Setting a budget. It's among the most important steps in planning for later life, but less than half of workers have put pencil to paper, according to the Employee Benefit Research Institute. Why are budgets so critical? Projecting expenses and income can help you pin down your "number," the amount of money you need to save for retirement. You could be pleasantly surprised. "Many people who have been diligent about building a nest egg find they spend less on themselves than they realize," says Brent R. Brodeski, a managing director at Savant Capital Management in Rockford, Ill. Any number of work sheets can simplify the process. (See the Department of Labor's "Taking the Mystery out of Retirement Planning" or T. Rowe Price's "Retirement Readiness Guide.")
Timing Social Security. If you're married, the timing of exactly when each spouse first files for benefits can translate into thousands of dollars gained — or lost — in retirement. Rather than simply jumping in the pool at age 62 (the earliest point at which you can grab a check) or trying to sort through a dozen different scenarios, take advantage of a service that can run the numbers for you. One good bet: SocialSecuritySolutions.com.
Reducing debt. Between 2000 and 2008, the average debt for households headed by a person age 55-plus almost doubled to $66,000, according to Strategic Business Insights, a research firm in Menlo Park, Calif. Again, here's where would-be retirees can take the reins. Marsha and Chris Blair, 63 and 65, both educators, were saddled with a monthly mortgage of $5,300 on their house just south of San Francisco. Knowing they wanted to travel in retirement, they recently sold it (admittedly, not an easy feat in some markets these days) and moved to a $142,500 home in Yountville, Calif. Their new monthly payment for the land lease, insurance, taxes and cable: under $800. "You have no idea how freeing that is," Marsha says. "The first thing my husband says every time we enter the house is, 'Home, sweet unmortgaged home.'"
Creating a pension. If nothing else, the recent financial meltdown underscores the need for investments that throw off income, regardless of what's happening in the markets. If you're fortunate enough to have an employer pension, great. If not, there's no excuse for failing to buy and hold products — annuities, dividend-paying stocks, bond funds — that generate cash.
Managing taxes. No, you can't control tax rates, but you can practice "tax diversification," says Randall, of Financial Enlightenment. Ask yourself: Will virtually all your money in retirement come from your 401(k) or IRA? If so, those withdrawals will be taxed as ordinary income, and you could be paying as much as 35 percent to Uncle Sam. But if you divide your dollars among more buckets — Roth IRAs, municipal bonds, even real estate — you have the flexibility to pull funds from different sources at different times. "You don't know what your effective tax rate will be in retirement," Randall says. "That's why you should diversify."
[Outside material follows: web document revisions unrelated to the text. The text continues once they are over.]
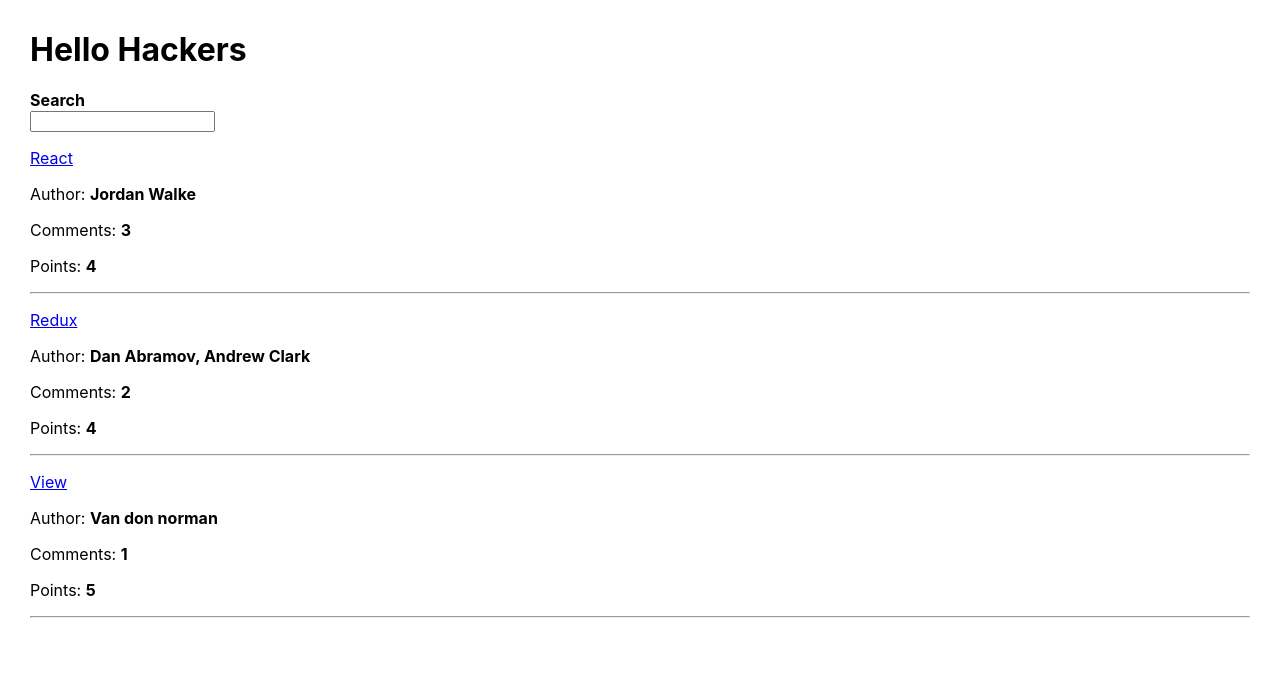
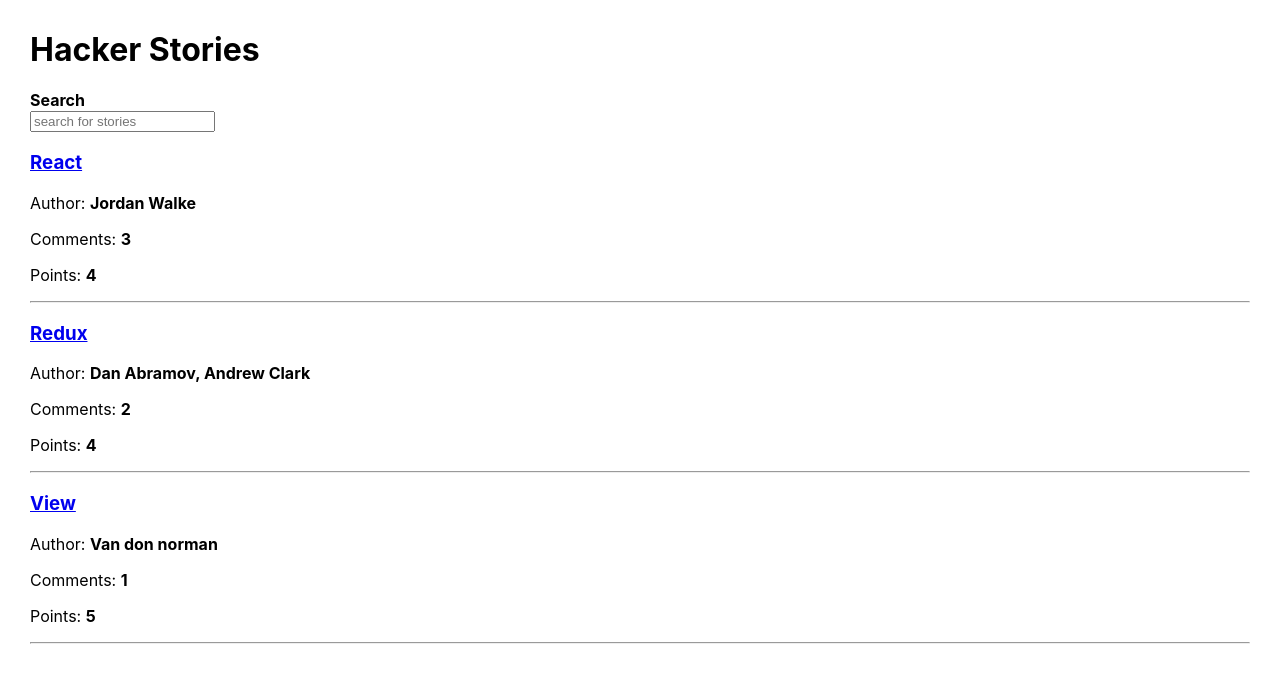
Before and after one commit to DarbazAli/hacker-stories, a React (Create React App) app: page / in a window 1280 px wide. Shown: the top 682 px of the page. Built offline with nearby package versions, Linux system fonts and the light colour scheme.

Commit message:
refactor

```diff
--- a/src/App.js
+++ b/src/App.js
@@ -1,7 +1,6 @@
 import React, { useState } from 'react'
+import Search from './components/Search.js'
 import List from './components/List.js'
-
-import Search from './components/Search.js'
 
 const App = () => {
   const stories = [
@@ -35,7 +34,7 @@
 
   const [searchTerm, setSearchTerm] = useState('')
 
-  const handleChange = (e) => setSearchTerm(e.target.value)
+  const handleSearch = (e) => setSearchTerm(e.target.value)
 
   const searchStories = stories.filter((story) =>
     story.title.toLowerCase().includes(searchTerm.toLowerCase())
@@ -43,8 +42,8 @@
 
   return (
     <div>
-      <h1>Hello Hackers</h1>
-      <Search onSearch={handleChange} term={searchTerm} />
+      <h1>Hacker Stories</h1>
+      <Search onSearch={handleSearch} term={searchTerm} />
       <List list={searchStories} />
     </div>
   )
--- a/src/components/Item.js
+++ b/src/components/Item.js
@@ -1,10 +1,10 @@
 import React from 'react'
 
-const Item = ({ item: { title, url, author, num_comments, points } }) => (
+const Item = ({ item: { title, author, url, num_comments, points } }) => (
   <div>
-    <p>
+    <h3>
       <a href={url}>{title}</a>
-    </p>
+    </h3>
     <p>
       Author: <b>{author}</b>
     </p>
--- a/src/components/List.js
+++ b/src/components/List.js
@@ -1,6 +1,5 @@
 import React from 'react'
-import Item from './Item'
-
+import Item from './Item.js'
 const List = ({ list }) =>
   list.map((item) => <Item key={item.objectID} item={item} />)
 
--- a/src/components/Search.js
+++ b/src/components/Search.js
@@ -6,7 +6,13 @@
       <b>Search</b>
     </label>
     <br />
-    <input type='text' id='search' value={term} onChange={onSearch} />
+    <input
+      type='text'
+      id='search'
+      onChange={onSearch}
+      value={term}
+      placeholder='search for stories'
+    />
   </div>
 )
 
```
Planning for long-term care. Yes, this is a tough one. But it's also an area where failing to act could prove devastating. Among your options: self-insuring, if you can set aside sufficient funds. Long-term-care insurance, which is complicated and expensive, is another possibility, as are so-called hybrid policies that provide some long-term-care benefits and some life insurance (but perhaps not enough of either). Finally, there's the Community Living Assistance Services and Support Act, the federal government's new insurance program for long-term care (the details are still being ironed out). While it could be a case of picking your poison, just choosing means you've taken control.
I know: The invariable response is, "But I don't have time." Please. It never fails to amaze me how people will spend weeks planning a visit to Disneyland with the grandchildren but won't take a few hours to assemble a retirement budget that could easily last 30 years. Believe me: You can find time. Take control of what you can control — and take the anxiety out of your retirement planning.